By Mary Malik

After Cabernet Sauvignon and Merlot, the third-most planted grape in the world is Tempranillo. Surprised? Of the 570,000 acres of Tempranillo planted, Spain claims 500,000 acres, Portugal claims 45,000—where it’s one of the top varieties blended into Port wine, and Argentina boasts 13,500 acres.

“While not much of it is planted in this country, wines produced from this grape are gaining popularity here in the U.S.,” Jim Sperk of the Northern Ohio Wine Guild, says. “The name Tempranillo translates to ‘little early one,’ indicative of its habit of ripening earlier than other grapes in the vineyard. It can be characterized as medium- to full-bodied and has a similar taste profile to Sangiovese and Cabernet Sauvignon, although not as rich or full-bodied.”

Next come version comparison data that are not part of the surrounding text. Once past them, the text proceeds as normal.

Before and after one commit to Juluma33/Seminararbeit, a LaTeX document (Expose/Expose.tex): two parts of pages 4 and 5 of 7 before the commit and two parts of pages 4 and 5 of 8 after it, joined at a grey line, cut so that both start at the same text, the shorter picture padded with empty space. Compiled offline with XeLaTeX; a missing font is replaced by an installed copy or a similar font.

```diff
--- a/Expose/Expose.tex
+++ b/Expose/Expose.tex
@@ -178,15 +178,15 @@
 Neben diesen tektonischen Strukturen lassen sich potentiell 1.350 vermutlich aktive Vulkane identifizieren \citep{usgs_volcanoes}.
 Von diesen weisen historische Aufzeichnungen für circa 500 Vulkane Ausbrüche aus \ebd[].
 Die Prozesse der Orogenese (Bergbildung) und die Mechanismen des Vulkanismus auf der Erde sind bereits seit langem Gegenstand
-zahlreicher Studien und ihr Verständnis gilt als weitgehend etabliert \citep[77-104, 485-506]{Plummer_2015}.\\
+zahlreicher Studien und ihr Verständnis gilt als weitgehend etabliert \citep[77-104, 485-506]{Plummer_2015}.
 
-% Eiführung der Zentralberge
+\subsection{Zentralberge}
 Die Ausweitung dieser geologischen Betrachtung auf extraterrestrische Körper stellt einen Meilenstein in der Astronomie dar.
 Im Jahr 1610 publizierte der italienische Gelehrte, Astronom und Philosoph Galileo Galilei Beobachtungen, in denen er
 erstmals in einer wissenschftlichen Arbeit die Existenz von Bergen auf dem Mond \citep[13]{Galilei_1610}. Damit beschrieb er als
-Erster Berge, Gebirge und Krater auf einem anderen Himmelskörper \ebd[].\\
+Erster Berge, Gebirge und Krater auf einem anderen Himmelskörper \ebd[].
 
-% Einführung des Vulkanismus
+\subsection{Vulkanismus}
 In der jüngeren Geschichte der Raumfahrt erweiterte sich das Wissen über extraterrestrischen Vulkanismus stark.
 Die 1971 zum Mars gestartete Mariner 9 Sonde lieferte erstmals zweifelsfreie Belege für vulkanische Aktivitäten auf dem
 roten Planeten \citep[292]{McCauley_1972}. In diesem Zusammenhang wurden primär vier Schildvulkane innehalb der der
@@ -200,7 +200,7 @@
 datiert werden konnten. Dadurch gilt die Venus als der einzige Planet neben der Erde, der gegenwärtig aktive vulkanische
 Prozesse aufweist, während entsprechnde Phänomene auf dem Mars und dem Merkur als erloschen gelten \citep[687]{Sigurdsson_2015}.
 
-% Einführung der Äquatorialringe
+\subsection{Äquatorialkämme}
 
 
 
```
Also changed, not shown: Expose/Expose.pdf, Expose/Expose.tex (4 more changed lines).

The two major regions producing Tempranillo wines, both red and rosé, are Rioja and Ribera del Duero. Rioja wines can be 100% Tempranillo but sometimes Garnacha, Mazuelo and Graciano are blended in.

“These wines are easy to drink, typically dry, have moderate alcohol, relatively low acid levels and tend to be lower in tannins,” Jim says. “Flavors lean toward red fruit and leather. Wines from Ribera Del Duero may exhibit higher acid.”

One style of Tempranillo wine typically has less than a year of aging. These wines are generally spicy and juicy with flavors of plum, sour cherry and black pepper. They are usually very affordable and used in sangrias.

“When Tempranillos are aged the tannins are softened, the spiciness is a bit muted and the fruit tends to sweeten,” Jim says. “Some vanilla notes also develop from the aging process in oak barrels.”

There is a cost associated with the storage and aging of wines so expect to pay more for Tempranillo wines that are labeled Reserva or Gran Reserva.

For information on the Northern Ohio Wine Guild, contact Jim Sperk at